I actually agree with you...sort of. Using the example I gave, what if the teacher needed the course total to function like that but for that category of two assignments, they had it equal the actual total max grade for the assignments. Then you would have to do two things.

- Switch overall aggregation to Weighted
- Do the math and figure out how much the point total of each assignment is worth towards the course total. This is a flawed method though because if you decide to add another grade item, you would have to re-calculate and enter all the weights.

Or you would have to enter a manual calculation into the course total; which again is not good because you would have to change formula if you add or remove items.

I'll throw out another example. Say you have 4 assignments. Each graded out of 100 but they are not weighted the same. Assignment 1 = 10%, Assignment 2 = 20%, Assignment 3 = 20% and Assignment 4 = 50% of course total. If you had it how you describe of having the course total equally the total points of the assignment, you would get something like this:

**Categories and Items**

**User Report**
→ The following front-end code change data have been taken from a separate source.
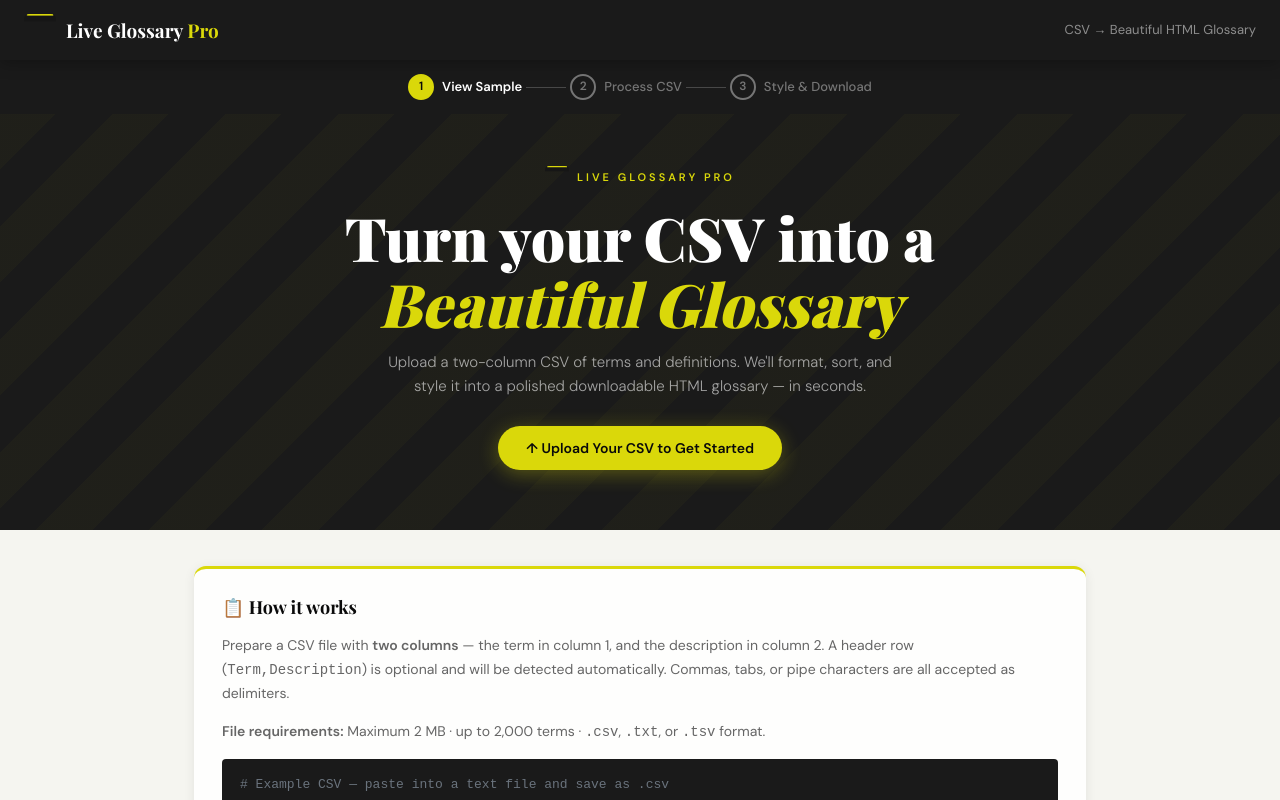
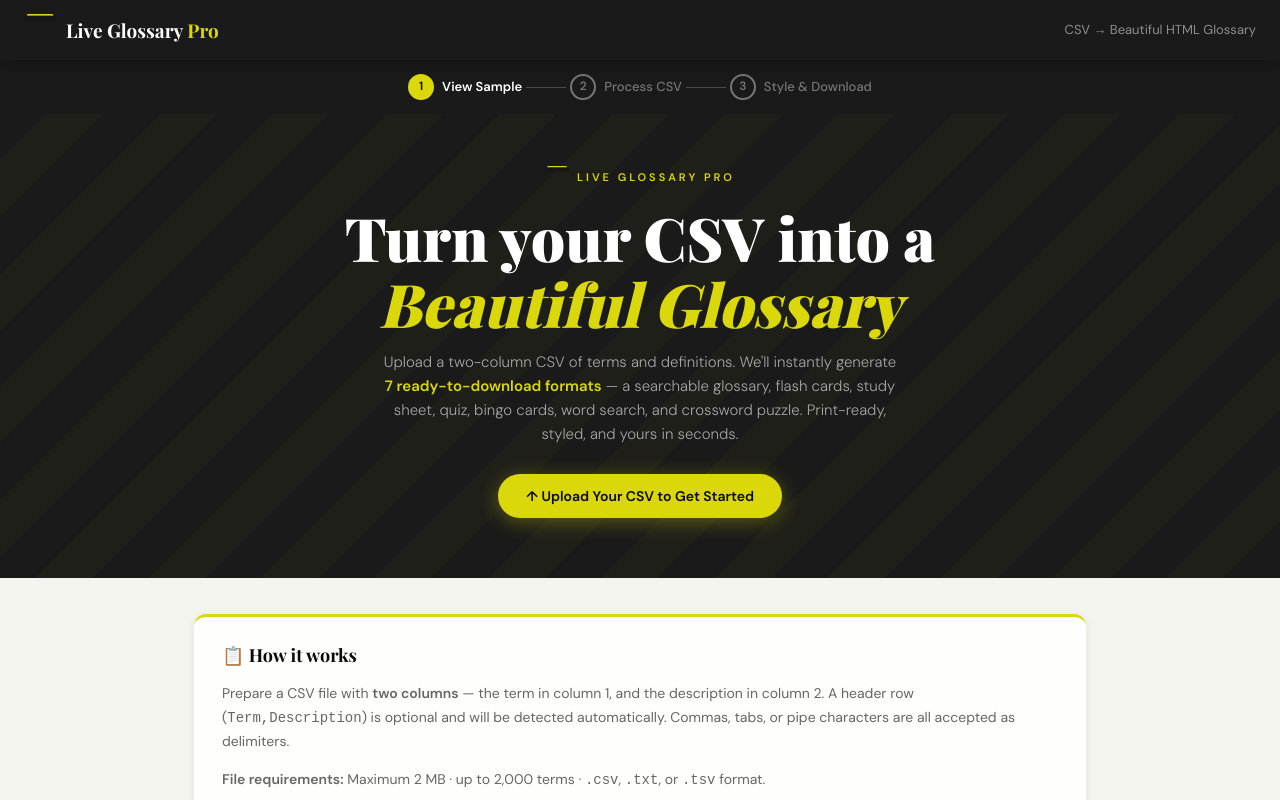
Before and after one commit to DangerLabKing/liveglossarypro, a React (Vite) app: page / in a window 1280 px wide. Shown: the top 800 px of the page. Built offline with nearby package versions, Linux system fonts and the light colour scheme.

Commit message:
v1.0.0 — add liveglossarypro.com and cliffowright.com links to all generated files

```diff
--- a/src/App.jsx
+++ b/src/App.jsx
@@ -415,7 +415,7 @@ function StepLanding({ onUpload }) {
           <span>Live Glossary Pro</span>
         </div>
         <h1 className="hero-title">Turn your CSV into a<br/><em>Beautiful Glossary</em></h1>
-        <p className="hero-sub">Upload a two-column CSV of terms and definitions. We'll format, sort, and style it into a polished downloadable HTML glossary — in seconds.</p>
+        <p className="hero-sub">Upload a two-column CSV of terms and definitions. We'll instantly generate <strong style={{color:"var(--accent)"}}>7 ready-to-download formats</strong> — a searchable glossary, flash cards, study sheet, quiz, bingo cards, word search, and crossword puzzle. Print-ready, styled, and yours in seconds.</p>
         <button className="hero-cta" onClick={() => uploadRef.current?.click()}>
           ↑ Upload Your CSV to Get Started
         </button>
```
If you do the math with the weights, you get the percentage of 91% and 91% of 400 is 364. If a student were to add up what they got on the assignments they would get 360.
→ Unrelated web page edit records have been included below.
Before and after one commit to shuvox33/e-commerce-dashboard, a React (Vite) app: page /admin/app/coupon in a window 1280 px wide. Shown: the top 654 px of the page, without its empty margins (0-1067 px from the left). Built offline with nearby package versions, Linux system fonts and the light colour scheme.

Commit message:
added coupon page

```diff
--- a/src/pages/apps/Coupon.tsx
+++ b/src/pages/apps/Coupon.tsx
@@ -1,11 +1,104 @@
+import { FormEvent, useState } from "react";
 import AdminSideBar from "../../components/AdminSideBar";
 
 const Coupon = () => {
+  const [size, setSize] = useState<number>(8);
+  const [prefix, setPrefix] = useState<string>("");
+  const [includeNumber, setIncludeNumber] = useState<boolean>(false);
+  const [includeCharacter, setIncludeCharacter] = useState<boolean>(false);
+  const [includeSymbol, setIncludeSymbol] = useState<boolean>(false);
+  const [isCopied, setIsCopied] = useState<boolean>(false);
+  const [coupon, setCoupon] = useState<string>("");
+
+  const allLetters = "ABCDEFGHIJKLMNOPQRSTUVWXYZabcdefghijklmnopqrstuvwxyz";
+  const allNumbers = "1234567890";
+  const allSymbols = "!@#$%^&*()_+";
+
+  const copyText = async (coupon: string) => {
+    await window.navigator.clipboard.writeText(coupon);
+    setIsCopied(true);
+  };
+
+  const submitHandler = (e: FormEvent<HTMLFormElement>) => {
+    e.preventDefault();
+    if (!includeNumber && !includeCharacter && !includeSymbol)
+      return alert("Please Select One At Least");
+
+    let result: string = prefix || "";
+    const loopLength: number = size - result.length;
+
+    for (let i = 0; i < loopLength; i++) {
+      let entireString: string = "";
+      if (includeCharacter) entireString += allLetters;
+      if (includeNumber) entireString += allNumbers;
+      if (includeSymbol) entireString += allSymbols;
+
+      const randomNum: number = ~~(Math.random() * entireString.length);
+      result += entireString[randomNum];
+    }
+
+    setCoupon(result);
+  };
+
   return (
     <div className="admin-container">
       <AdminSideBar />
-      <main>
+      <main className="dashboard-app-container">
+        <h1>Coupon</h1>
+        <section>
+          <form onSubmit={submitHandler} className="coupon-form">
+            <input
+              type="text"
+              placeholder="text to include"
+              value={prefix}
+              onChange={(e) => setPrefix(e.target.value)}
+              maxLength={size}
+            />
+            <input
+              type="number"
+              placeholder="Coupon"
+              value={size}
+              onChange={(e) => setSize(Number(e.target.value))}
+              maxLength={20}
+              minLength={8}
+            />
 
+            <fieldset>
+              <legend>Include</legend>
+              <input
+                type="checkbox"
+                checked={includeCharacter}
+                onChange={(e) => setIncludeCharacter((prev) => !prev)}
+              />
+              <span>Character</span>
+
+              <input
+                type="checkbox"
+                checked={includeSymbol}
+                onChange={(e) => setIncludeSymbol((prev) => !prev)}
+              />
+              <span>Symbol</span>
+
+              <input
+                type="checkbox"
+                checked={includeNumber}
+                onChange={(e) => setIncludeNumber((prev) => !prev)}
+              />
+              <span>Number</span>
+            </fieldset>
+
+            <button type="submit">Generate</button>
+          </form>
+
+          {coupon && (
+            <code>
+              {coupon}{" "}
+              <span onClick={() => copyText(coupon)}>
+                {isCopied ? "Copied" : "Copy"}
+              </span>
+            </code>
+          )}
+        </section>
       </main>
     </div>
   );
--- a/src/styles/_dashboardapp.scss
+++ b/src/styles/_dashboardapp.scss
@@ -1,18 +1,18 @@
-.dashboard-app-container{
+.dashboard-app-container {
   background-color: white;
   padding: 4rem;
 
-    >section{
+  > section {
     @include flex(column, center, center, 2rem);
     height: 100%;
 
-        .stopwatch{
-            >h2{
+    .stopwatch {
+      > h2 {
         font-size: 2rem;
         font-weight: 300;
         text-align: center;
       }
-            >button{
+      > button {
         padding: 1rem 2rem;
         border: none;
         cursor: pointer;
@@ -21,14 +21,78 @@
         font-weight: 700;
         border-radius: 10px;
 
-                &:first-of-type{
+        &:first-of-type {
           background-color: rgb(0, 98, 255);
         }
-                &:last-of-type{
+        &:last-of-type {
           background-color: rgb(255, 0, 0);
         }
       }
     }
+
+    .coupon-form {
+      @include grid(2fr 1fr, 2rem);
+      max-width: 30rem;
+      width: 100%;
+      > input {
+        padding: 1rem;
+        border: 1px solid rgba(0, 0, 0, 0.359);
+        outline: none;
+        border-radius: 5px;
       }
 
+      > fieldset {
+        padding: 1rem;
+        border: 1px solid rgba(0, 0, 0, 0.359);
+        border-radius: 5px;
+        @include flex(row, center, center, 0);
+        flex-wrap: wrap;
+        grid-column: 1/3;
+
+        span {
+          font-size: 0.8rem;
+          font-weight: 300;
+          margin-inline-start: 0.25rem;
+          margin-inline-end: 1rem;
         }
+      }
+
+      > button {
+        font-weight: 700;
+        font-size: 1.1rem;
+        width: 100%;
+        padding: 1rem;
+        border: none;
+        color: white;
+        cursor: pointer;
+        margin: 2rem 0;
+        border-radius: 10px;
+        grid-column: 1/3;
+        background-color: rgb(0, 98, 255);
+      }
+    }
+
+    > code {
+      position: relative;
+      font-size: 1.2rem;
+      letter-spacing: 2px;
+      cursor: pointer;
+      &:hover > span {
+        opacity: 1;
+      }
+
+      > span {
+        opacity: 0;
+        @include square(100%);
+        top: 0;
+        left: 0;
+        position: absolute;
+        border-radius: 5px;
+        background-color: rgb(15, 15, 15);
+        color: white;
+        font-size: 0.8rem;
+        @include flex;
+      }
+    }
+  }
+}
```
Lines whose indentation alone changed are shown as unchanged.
But say instead you have the course total set to 100, when it does the math with the weights, it then scales down to 100. By scaling to 100, it then looks like a percentage.

**Categories and Items**

**User Report**

I think the second method is much better. You could simply have the course total display as a letter/percentage and that would be even better. It wouldn't show the 91 (Real) score.

OR

How about this as a fix; just change the category or course total name. Change from **Category Total** to **Category Average**. That way from the end-user point of view, there should be no confusion on what it is

I think when it really comes down to though, the problem is that everyone does their gradebook differently. There is no way to code one method/aggegregation/formula to make it work for everyone without issue. This system allows flexibility to meet everyone's needs though. They just have to make sure they understand how to set it up correctly.

P.S. You mention you don't like aggregations because you don't understand them, if that's the case and you have an instructor at your university who needs help. Feel free to send me a personal email and I can take a look.

Happy oodling!